→ EXERCISE INSTRUCTIONS
Every line of the data is to be retyped exactly.

→ SUPPLIED RECORDS
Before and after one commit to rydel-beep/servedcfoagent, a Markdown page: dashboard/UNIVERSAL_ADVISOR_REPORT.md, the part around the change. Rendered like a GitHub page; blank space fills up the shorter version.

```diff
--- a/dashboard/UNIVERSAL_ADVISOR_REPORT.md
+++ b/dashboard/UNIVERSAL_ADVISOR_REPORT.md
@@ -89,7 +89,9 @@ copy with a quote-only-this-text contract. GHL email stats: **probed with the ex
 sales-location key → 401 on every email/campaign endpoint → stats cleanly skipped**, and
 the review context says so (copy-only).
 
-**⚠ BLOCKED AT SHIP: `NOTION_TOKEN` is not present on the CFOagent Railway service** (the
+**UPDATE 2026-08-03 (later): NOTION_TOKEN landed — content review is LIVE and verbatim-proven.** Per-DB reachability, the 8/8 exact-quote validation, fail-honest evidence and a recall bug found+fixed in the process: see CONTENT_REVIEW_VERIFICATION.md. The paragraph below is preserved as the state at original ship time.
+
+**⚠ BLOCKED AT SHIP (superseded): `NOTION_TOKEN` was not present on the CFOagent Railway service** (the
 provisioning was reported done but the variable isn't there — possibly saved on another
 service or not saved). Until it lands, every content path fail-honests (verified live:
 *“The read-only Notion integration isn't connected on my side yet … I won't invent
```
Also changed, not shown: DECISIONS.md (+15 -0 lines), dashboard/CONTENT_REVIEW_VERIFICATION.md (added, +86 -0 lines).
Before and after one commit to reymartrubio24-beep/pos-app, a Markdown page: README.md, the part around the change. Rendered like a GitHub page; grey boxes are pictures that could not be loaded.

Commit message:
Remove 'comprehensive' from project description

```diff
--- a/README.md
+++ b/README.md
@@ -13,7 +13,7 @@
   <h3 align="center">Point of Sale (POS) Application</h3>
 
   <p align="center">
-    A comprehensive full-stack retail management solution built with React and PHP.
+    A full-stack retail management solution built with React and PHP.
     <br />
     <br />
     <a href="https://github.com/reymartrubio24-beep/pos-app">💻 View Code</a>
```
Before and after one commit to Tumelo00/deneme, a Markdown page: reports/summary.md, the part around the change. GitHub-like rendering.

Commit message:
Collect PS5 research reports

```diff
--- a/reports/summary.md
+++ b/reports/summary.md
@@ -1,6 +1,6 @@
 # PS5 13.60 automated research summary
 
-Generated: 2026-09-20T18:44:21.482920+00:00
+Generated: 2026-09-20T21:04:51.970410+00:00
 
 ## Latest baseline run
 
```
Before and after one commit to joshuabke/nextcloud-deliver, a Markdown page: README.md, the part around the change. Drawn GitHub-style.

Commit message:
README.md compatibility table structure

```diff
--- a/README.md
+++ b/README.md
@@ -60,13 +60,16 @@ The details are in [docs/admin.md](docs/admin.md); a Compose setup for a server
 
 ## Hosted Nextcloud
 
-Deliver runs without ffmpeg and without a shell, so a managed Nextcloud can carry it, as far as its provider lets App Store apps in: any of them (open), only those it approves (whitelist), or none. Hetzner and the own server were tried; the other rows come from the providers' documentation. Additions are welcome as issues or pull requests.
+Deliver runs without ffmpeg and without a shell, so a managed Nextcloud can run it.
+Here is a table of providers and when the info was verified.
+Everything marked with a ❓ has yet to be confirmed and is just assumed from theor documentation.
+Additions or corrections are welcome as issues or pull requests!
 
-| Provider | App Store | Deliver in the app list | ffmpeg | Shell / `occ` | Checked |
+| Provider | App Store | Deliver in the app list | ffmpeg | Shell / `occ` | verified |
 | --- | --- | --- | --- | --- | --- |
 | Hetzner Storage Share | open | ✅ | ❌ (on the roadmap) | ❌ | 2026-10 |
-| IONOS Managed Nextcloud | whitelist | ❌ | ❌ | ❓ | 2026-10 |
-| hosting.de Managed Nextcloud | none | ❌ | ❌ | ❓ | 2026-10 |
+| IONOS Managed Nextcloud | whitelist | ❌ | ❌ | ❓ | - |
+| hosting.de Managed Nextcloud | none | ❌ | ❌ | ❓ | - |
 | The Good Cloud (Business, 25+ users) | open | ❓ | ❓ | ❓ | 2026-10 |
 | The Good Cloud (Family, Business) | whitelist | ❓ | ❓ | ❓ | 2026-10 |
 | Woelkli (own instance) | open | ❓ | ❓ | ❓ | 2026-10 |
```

→ REPLY
Before and after one commit to rydel-beep/servedcfoagent, a Markdown page: dashboard/UNIVERSAL_ADVISOR_REPORT.md, the part around the change. Rendered like a GitHub page; blank space fills up the shorter version.

```diff
--- a/dashboard/UNIVERSAL_ADVISOR_REPORT.md
+++ b/dashboard/UNIVERSAL_ADVISOR_REPORT.md
@@ -89,7 +89,9 @@ copy with a quote-only-this-text contract. GHL email stats: **probed with the ex
 sales-location key → 401 on every email/campaign endpoint → stats cleanly skipped**, and
 the review context says so (copy-only).
 
-**⚠ BLOCKED AT SHIP: `NOTION_TOKEN` is not present on the CFOagent Railway service** (the
+**UPDATE 2026-08-03 (later): NOTION_TOKEN landed — content review is LIVE and verbatim-proven.** Per-DB reachability, the 8/8 exact-quote validation, fail-honest evidence and a recall bug found+fixed in the process: see CONTENT_REVIEW_VERIFICATION.md. The paragraph below is preserved as the state at original ship time.
+
+**⚠ BLOCKED AT SHIP (superseded): `NOTION_TOKEN` was not present on the CFOagent Railway service** (the
 provisioning was reported done but the variable isn't there — possibly saved on another
 service or not saved). Until it lands, every content path fail-honests (verified live:
 *“The read-only Notion integration isn't connected on my side yet … I won't invent
```
Also changed, not shown: DECISIONS.md (+15 -0 lines), dashboard/CONTENT_REVIEW_VERIFICATION.md (added, +86 -0 lines).
Before and after one commit to reymartrubio24-beep/pos-app, a Markdown page: README.md, the part around the change. Rendered like a GitHub page; grey boxes are pictures that could not be loaded.

Commit message:
Remove 'comprehensive' from project description

```diff
--- a/README.md
+++ b/README.md
@@ -13,7 +13,7 @@
   <h3 align="center">Point of Sale (POS) Application</h3>
 
   <p align="center">
-    A comprehensive full-stack retail management solution built with React and PHP.
+    A full-stack retail management solution built with React and PHP.
     <br />
     <br />
     <a href="https://github.com/reymartrubio24-beep/pos-app">💻 View Code</a>
```
Before and after one commit to Tumelo00/deneme, a Markdown page: reports/summary.md, the part around the change. GitHub-like rendering.

Commit message:
Collect PS5 research reports

```diff
--- a/reports/summary.md
+++ b/reports/summary.md
@@ -1,6 +1,6 @@
 # PS5 13.60 automated research summary
 
-Generated: 2026-09-20T18:44:21.482920+00:00
+Generated: 2026-09-20T21:04:51.970410+00:00
 
 ## Latest baseline run
 
```
Before and after one commit to joshuabke/nextcloud-deliver, a Markdown page: README.md, the part around the change. Drawn GitHub-style.

Commit message:
README.md compatibility table structure

```diff
--- a/README.md
+++ b/README.md
@@ -60,13 +60,16 @@ The details are in [docs/admin.md](docs/admin.md); a Compose setup for a server
 
 ## Hosted Nextcloud
 
-Deliver runs without ffmpeg and without a shell, so a managed Nextcloud can carry it, as far as its provider lets App Store apps in: any of them (open), only those it approves (whitelist), or none. Hetzner and the own server were tried; the other rows come from the providers' documentation. Additions are welcome as issues or pull requests.
+Deliver runs without ffmpeg and without a shell, so a managed Nextcloud can run it.
+Here is a table of providers and when the info was verified.
+Everything marked with a ❓ has yet to be confirmed and is just assumed from theor documentation.
+Additions or corrections are welcome as issues or pull requests!
 
-| Provider | App Store | Deliver in the app list | ffmpeg | Shell / `occ` | Checked |
+| Provider | App Store | Deliver in the app list | ffmpeg | Shell / `occ` | verified |
 | --- | --- | --- | --- | --- | --- |
 | Hetzner Storage Share | open | ✅ | ❌ (on the roadmap) | ❌ | 2026-10 |
-| IONOS Managed Nextcloud | whitelist | ❌ | ❌ | ❓ | 2026-10 |
-| hosting.de Managed Nextcloud | none | ❌ | ❌ | ❓ | 2026-10 |
+| IONOS Managed Nextcloud | whitelist | ❌ | ❌ | ❓ | - |
+| hosting.de Managed Nextcloud | none | ❌ | ❌ | ❓ | - |
 | The Good Cloud (Business, 25+ users) | open | ❓ | ❓ | ❓ | 2026-10 |
 | The Good Cloud (Family, Business) | whitelist | ❓ | ❓ | ❓ | 2026-10 |
 | Woelkli (own instance) | open | ❓ | ❓ | ❓ | 2026-10 |
```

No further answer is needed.